# Task goal
The records below are to be restated word for word, with their images omitted.

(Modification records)

##############################

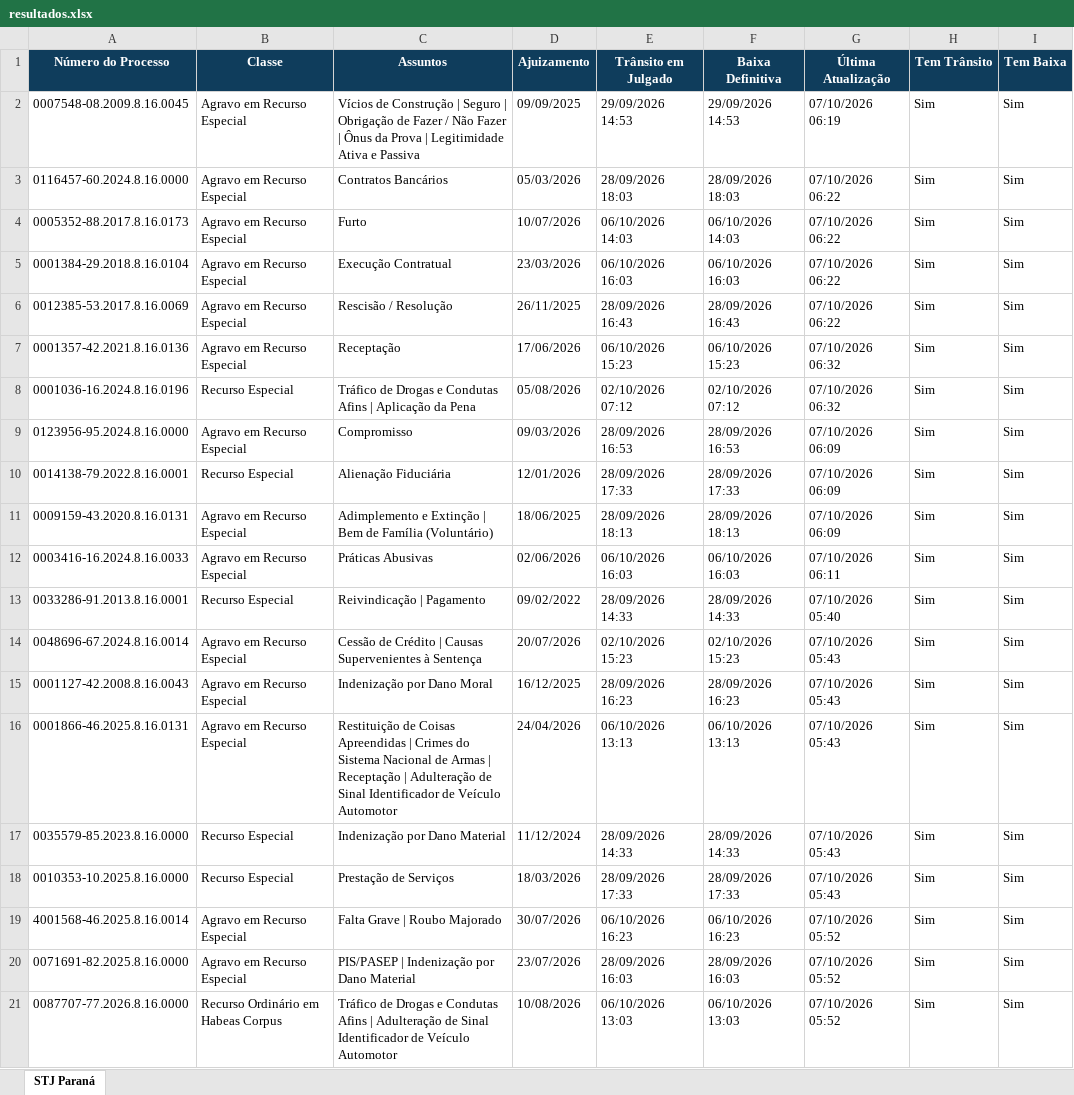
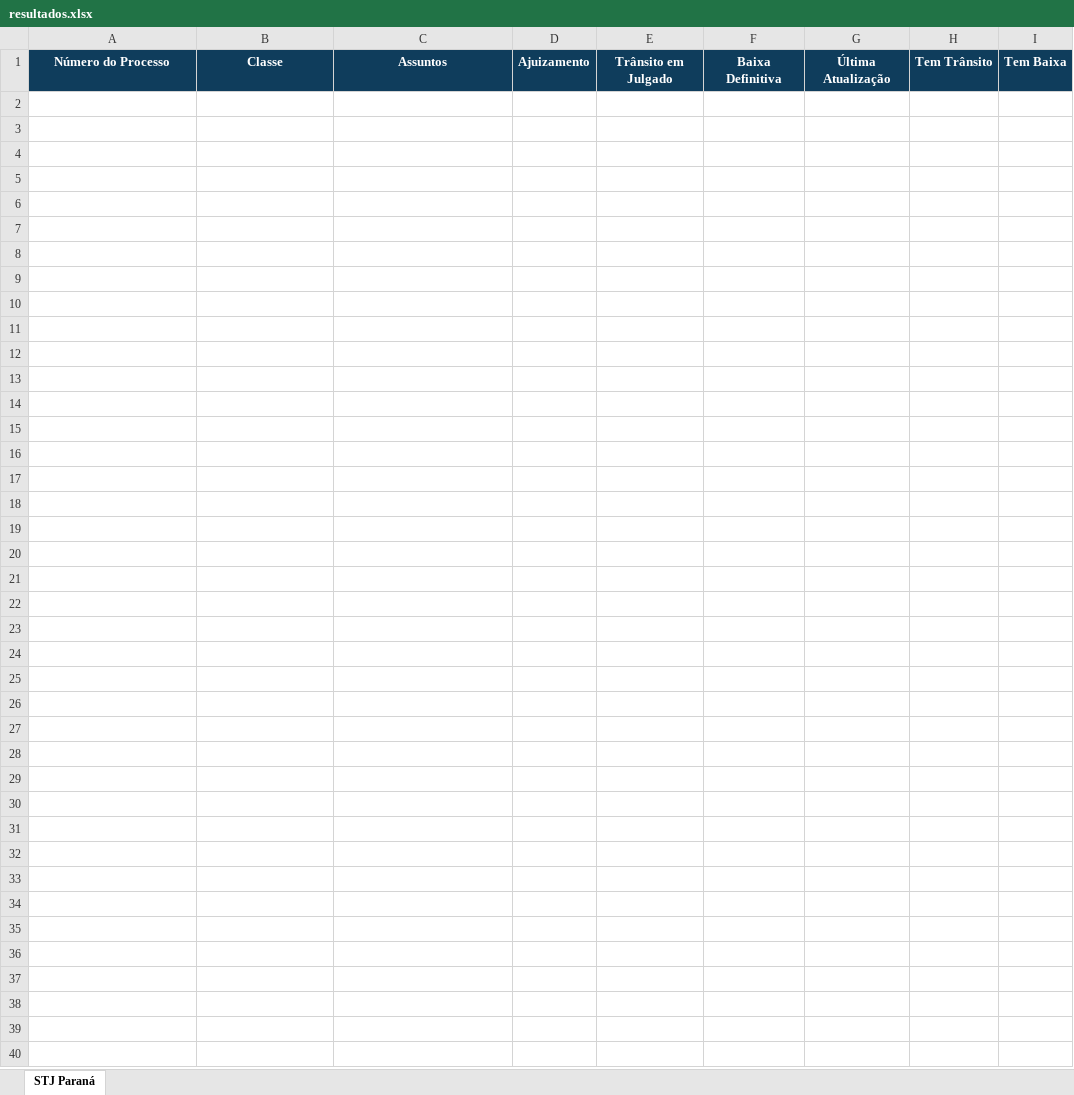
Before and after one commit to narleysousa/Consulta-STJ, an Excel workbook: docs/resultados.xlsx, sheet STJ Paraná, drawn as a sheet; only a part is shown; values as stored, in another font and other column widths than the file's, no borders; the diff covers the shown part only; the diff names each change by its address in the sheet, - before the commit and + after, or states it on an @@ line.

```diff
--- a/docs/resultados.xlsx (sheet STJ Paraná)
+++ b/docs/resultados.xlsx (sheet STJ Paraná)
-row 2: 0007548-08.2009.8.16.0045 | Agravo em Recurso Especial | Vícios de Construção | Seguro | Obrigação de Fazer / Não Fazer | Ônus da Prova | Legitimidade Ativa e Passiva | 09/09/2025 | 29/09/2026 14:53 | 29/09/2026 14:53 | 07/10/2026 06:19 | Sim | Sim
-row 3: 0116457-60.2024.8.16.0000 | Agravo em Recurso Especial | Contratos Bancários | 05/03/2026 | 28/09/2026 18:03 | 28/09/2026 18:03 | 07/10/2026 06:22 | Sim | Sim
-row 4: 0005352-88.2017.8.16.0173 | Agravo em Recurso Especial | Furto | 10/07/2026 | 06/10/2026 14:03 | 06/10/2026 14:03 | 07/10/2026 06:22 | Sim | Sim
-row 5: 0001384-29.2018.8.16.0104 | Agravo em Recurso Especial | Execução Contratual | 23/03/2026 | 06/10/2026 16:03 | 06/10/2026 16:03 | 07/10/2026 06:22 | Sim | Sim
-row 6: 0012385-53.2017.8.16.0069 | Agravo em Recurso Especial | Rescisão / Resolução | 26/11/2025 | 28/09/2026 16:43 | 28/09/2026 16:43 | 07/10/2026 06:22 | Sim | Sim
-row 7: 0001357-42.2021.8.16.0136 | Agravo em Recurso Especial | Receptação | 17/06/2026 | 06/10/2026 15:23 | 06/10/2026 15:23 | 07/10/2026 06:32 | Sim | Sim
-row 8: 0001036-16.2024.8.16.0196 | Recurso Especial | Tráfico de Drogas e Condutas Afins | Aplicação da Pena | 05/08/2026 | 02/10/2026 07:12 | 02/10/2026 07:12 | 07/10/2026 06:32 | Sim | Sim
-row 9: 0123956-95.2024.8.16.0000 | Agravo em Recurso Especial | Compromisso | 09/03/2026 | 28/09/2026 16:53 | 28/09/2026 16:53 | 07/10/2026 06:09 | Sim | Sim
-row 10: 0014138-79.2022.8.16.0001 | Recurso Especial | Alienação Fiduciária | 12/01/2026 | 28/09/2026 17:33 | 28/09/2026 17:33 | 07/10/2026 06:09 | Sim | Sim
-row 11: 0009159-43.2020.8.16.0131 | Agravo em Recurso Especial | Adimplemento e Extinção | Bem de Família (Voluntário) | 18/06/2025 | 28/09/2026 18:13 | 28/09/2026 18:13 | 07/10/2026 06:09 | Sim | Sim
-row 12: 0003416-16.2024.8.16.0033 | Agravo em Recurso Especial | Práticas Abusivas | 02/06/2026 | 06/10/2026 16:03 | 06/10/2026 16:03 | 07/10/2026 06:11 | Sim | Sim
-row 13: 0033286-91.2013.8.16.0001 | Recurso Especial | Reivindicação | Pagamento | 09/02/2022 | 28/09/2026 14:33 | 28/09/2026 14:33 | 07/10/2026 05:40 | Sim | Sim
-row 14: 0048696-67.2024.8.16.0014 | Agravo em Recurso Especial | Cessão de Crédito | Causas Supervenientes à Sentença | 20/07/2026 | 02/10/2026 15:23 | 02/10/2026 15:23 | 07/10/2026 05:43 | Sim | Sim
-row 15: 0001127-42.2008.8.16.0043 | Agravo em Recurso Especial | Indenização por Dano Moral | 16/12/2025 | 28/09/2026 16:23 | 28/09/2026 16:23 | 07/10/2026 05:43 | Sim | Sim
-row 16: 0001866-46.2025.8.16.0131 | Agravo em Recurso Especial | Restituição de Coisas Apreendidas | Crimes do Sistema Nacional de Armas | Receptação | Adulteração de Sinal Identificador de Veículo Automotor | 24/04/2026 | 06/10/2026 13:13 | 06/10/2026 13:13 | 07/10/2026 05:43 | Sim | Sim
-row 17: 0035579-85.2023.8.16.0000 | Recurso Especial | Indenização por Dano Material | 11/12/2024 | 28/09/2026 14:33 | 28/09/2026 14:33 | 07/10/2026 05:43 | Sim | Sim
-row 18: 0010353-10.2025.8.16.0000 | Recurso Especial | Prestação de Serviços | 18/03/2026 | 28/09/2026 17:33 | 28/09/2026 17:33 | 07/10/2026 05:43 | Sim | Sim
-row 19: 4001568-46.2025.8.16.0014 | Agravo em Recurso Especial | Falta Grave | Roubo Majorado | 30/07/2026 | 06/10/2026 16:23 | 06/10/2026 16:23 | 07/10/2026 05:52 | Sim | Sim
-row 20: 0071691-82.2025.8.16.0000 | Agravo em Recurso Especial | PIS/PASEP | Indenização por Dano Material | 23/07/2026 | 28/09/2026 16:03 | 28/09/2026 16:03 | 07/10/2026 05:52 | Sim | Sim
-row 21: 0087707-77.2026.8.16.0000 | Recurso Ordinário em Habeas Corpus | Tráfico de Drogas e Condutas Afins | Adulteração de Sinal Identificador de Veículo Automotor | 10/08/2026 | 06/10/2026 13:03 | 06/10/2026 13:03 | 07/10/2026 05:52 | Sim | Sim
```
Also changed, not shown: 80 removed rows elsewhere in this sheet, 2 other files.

##############################

# Response area
Before and after one commit to narleysousa/Consulta-STJ, an Excel workbook: docs/resultados.xlsx, sheet STJ Paraná, drawn as a sheet; only a part is shown; values as stored, in another font and other column widths than the file's, no borders; the diff covers the shown part only; the diff names each change by its address in the sheet, - before the commit and + after, or states it on an @@ line.

```diff
--- a/docs/resultados.xlsx (sheet STJ Paraná)
+++ b/docs/resultados.xlsx (sheet STJ Paraná)
-row 2: 0007548-08.2009.8.16.0045 | Agravo em Recurso Especial | Vícios de Construção | Seguro | Obrigação de Fazer / Não Fazer | Ônus da Prova | Legitimidade Ativa e Passiva | 09/09/2025 | 29/09/2026 14:53 | 29/09/2026 14:53 | 07/10/2026 06:19 | Sim | Sim
-row 3: 0116457-60.2024.8.16.0000 | Agravo em Recurso Especial | Contratos Bancários | 05/03/2026 | 28/09/2026 18:03 | 28/09/2026 18:03 | 07/10/2026 06:22 | Sim | Sim
-row 4: 0005352-88.2017.8.16.0173 | Agravo em Recurso Especial | Furto | 10/07/2026 | 06/10/2026 14:03 | 06/10/2026 14:03 | 07/10/2026 06:22 | Sim | Sim
-row 5: 0001384-29.2018.8.16.0104 | Agravo em Recurso Especial | Execução Contratual | 23/03/2026 | 06/10/2026 16:03 | 06/10/2026 16:03 | 07/10/2026 06:22 | Sim | Sim
-row 6: 0012385-53.2017.8.16.0069 | Agravo em Recurso Especial | Rescisão / Resolução | 26/11/2025 | 28/09/2026 16:43 | 28/09/2026 16:43 | 07/10/2026 06:22 | Sim | Sim
-row 7: 0001357-42.2021.8.16.0136 | Agravo em Recurso Especial | Receptação | 17/06/2026 | 06/10/2026 15:23 | 06/10/2026 15:23 | 07/10/2026 06:32 | Sim | Sim
-row 8: 0001036-16.2024.8.16.0196 | Recurso Especial | Tráfico de Drogas e Condutas Afins | Aplicação da Pena | 05/08/2026 | 02/10/2026 07:12 | 02/10/2026 07:12 | 07/10/2026 06:32 | Sim | Sim
-row 9: 0123956-95.2024.8.16.0000 | Agravo em Recurso Especial | Compromisso | 09/03/2026 | 28/09/2026 16:53 | 28/09/2026 16:53 | 07/10/2026 06:09 | Sim | Sim
-row 10: 0014138-79.2022.8.16.0001 | Recurso Especial | Alienação Fiduciária | 12/01/2026 | 28/09/2026 17:33 | 28/09/2026 17:33 | 07/10/2026 06:09 | Sim | Sim
-row 11: 0009159-43.2020.8.16.0131 | Agravo em Recurso Especial | Adimplemento e Extinção | Bem de Família (Voluntário) | 18/06/2025 | 28/09/2026 18:13 | 28/09/2026 18:13 | 07/10/2026 06:09 | Sim | Sim
-row 12: 0003416-16.2024.8.16.0033 | Agravo em Recurso Especial | Práticas Abusivas | 02/06/2026 | 06/10/2026 16:03 | 06/10/2026 16:03 | 07/10/2026 06:11 | Sim | Sim
-row 13: 0033286-91.2013.8.16.0001 | Recurso Especial | Reivindicação | Pagamento | 09/02/2022 | 28/09/2026 14:33 | 28/09/2026 14:33 | 07/10/2026 05:40 | Sim | Sim
-row 14: 0048696-67.2024.8.16.0014 | Agravo em Recurso Especial | Cessão de Crédito | Causas Supervenientes à Sentença | 20/07/2026 | 02/10/2026 15:23 | 02/10/2026 15:23 | 07/10/2026 05:43 | Sim | Sim
-row 15: 0001127-42.2008.8.16.0043 | Agravo em Recurso Especial | Indenização por Dano Moral | 16/12/2025 | 28/09/2026 16:23 | 28/09/2026 16:23 | 07/10/2026 05:43 | Sim | Sim
-row 16: 0001866-46.2025.8.16.0131 | Agravo em Recurso Especial | Restituição de Coisas Apreendidas | Crimes do Sistema Nacional de Armas | Receptação | Adulteração de Sinal Identificador de Veículo Automotor | 24/04/2026 | 06/10/2026 13:13 | 06/10/2026 13:13 | 07/10/2026 05:43 | Sim | Sim
-row 17: 0035579-85.2023.8.16.0000 | Recurso Especial | Indenização por Dano Material | 11/12/2024 | 28/09/2026 14:33 | 28/09/2026 14:33 | 07/10/2026 05:43 | Sim | Sim
-row 18: 0010353-10.2025.8.16.0000 | Recurso Especial | Prestação de Serviços | 18/03/2026 | 28/09/2026 17:33 | 28/09/2026 17:33 | 07/10/2026 05:43 | Sim | Sim
-row 19: 4001568-46.2025.8.16.0014 | Agravo em Recurso Especial | Falta Grave | Roubo Majorado | 30/07/2026 | 06/10/2026 16:23 | 06/10/2026 16:23 | 07/10/2026 05:52 | Sim | Sim
-row 20: 0071691-82.2025.8.16.0000 | Agravo em Recurso Especial | PIS/PASEP | Indenização por Dano Material | 23/07/2026 | 28/09/2026 16:03 | 28/09/2026 16:03 | 07/10/2026 05:52 | Sim | Sim
-row 21: 0087707-77.2026.8.16.0000 | Recurso Ordinário em Habeas Corpus | Tráfico de Drogas e Condutas Afins | Adulteração de Sinal Identificador de Veículo Automotor | 10/08/2026 | 06/10/2026 13:03 | 06/10/2026 13:03 | 07/10/2026 05:52 | Sim | Sim
```
Also changed, not shown: 80 removed rows elsewhere in this sheet, 2 other files.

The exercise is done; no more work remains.